  • Paperback: 124 pages
  • Publisher: Bristol Fashion Publications, Inc. (January 1, 2001)
  • Language: English
  • ISBN-10: 1892216361
  • ISBN-13: 978-1892216366
  • Product Dimensions: 5.5 x 0.3 x 8.5 inches
  • Shipping Weight: 7.2 ounces
  • Average Customer Review: 4.0 out of 5 stars  See all reviews (8 customer reviews)

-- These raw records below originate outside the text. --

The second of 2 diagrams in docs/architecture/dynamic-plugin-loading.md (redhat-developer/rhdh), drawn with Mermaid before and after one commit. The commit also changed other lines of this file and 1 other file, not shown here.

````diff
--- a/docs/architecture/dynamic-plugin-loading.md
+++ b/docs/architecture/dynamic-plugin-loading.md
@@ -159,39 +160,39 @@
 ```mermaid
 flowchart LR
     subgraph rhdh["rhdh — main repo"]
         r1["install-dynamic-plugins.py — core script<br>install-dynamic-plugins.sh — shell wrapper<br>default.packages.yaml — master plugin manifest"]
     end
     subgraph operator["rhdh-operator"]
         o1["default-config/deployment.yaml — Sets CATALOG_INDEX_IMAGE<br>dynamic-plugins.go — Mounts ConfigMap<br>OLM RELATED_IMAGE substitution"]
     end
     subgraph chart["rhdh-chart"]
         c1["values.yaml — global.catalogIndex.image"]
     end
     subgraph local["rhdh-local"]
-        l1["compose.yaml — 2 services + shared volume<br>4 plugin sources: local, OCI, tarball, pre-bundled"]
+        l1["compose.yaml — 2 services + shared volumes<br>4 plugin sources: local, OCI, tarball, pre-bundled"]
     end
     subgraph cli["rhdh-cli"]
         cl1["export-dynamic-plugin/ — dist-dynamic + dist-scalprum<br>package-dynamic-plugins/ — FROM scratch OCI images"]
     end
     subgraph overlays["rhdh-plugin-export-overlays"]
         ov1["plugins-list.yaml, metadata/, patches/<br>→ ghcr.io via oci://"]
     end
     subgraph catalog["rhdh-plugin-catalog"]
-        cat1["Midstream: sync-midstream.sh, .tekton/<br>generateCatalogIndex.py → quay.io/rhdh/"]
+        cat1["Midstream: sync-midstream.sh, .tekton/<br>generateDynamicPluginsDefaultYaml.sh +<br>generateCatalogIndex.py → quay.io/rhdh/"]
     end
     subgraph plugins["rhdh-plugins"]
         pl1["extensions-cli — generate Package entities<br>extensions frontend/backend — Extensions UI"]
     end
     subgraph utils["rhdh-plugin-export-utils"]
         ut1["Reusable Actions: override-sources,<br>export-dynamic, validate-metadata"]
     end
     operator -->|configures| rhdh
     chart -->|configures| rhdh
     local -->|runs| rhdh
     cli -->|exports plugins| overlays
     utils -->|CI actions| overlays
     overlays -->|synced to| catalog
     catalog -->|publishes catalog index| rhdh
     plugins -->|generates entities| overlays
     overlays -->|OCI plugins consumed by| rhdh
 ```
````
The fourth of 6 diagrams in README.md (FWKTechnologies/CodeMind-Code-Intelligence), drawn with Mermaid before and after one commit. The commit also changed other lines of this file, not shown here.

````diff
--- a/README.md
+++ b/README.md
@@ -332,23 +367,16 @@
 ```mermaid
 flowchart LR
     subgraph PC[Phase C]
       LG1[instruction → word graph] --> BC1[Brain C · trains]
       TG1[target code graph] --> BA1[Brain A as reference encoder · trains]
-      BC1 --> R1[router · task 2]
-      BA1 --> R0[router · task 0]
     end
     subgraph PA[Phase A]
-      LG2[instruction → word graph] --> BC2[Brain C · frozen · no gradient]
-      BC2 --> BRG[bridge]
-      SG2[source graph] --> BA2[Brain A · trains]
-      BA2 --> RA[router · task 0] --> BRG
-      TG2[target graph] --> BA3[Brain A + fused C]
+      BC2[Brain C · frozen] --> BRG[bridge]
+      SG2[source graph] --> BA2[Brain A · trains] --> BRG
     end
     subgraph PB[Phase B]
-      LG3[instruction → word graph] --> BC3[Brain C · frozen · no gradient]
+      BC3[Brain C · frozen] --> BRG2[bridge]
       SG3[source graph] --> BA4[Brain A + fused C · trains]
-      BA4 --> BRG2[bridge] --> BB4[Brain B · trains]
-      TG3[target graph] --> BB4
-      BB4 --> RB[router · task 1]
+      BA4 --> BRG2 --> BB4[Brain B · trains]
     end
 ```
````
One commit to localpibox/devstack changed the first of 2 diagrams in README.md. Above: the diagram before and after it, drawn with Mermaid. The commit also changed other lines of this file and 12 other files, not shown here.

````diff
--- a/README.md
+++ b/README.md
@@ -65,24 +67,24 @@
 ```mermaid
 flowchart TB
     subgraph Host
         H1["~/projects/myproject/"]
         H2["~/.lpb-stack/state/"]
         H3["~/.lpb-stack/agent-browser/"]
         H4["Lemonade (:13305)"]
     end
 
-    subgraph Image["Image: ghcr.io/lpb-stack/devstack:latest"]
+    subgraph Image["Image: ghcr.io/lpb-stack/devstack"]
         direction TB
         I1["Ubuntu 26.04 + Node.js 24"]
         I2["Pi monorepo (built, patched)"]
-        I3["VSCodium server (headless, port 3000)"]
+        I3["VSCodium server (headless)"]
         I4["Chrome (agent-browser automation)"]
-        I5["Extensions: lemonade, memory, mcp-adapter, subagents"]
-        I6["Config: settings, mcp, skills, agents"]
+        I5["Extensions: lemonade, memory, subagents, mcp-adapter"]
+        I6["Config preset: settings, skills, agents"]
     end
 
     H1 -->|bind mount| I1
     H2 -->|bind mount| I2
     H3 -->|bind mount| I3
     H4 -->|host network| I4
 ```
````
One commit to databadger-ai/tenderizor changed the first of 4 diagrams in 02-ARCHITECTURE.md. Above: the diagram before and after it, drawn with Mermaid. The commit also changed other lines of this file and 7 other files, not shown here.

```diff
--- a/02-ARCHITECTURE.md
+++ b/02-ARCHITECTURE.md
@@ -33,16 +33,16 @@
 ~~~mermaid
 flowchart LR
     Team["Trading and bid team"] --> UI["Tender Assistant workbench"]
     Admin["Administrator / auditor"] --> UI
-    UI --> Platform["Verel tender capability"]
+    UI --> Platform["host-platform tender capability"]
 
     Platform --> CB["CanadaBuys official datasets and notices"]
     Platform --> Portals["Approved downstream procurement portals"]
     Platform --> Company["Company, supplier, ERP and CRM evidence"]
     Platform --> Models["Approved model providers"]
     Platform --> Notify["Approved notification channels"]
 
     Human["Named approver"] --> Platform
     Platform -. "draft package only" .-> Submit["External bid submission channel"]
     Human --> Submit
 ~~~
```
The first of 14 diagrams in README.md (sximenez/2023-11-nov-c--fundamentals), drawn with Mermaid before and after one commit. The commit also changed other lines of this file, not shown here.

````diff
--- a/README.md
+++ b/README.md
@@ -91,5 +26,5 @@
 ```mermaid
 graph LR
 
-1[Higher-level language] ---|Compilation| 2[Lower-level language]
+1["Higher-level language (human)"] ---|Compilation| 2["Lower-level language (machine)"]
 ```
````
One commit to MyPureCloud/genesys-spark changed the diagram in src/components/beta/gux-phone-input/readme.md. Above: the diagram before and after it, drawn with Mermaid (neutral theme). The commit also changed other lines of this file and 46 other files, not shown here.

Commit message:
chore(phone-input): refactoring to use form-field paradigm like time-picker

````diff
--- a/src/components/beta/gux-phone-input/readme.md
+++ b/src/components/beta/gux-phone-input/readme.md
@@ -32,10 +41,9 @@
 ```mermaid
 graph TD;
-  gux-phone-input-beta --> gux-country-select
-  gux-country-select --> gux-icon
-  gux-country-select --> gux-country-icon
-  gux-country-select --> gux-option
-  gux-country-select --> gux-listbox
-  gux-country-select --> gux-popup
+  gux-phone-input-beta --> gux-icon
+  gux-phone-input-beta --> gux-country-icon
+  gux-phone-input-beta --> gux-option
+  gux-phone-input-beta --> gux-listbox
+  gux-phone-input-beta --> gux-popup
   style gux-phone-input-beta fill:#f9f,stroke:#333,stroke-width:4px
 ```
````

  • Amazon Best Sellers Rank: #1,230,628 in Books (See Top 100 in Books)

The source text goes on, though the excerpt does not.